[Data records]
══════════

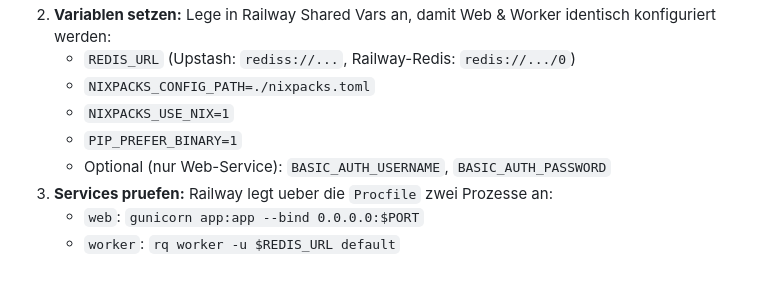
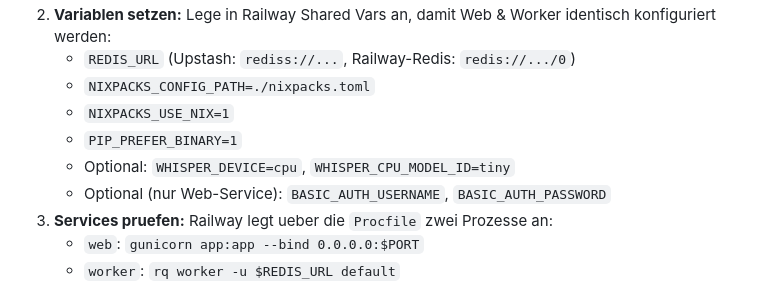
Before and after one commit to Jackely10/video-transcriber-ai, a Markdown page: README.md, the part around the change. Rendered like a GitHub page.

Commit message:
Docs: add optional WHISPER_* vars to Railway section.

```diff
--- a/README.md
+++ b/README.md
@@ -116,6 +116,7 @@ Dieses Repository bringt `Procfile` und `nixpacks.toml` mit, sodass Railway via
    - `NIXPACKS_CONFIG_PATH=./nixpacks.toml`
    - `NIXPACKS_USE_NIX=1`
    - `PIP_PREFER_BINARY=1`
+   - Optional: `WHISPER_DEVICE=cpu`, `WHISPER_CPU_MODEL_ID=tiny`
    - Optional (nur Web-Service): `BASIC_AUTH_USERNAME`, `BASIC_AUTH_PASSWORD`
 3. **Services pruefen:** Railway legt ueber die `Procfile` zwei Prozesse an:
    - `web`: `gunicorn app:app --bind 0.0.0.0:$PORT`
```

══════════

TASK:
Lines that include the word "README" are to be extracted from the data above.

EXERCISE RESPONSE:
Before and after one commit to Jackely10/video-transcriber-ai, a Markdown page: README.md, the part around the change. Rendered like a GitHub page.
--- a/README.md
+++ b/README.md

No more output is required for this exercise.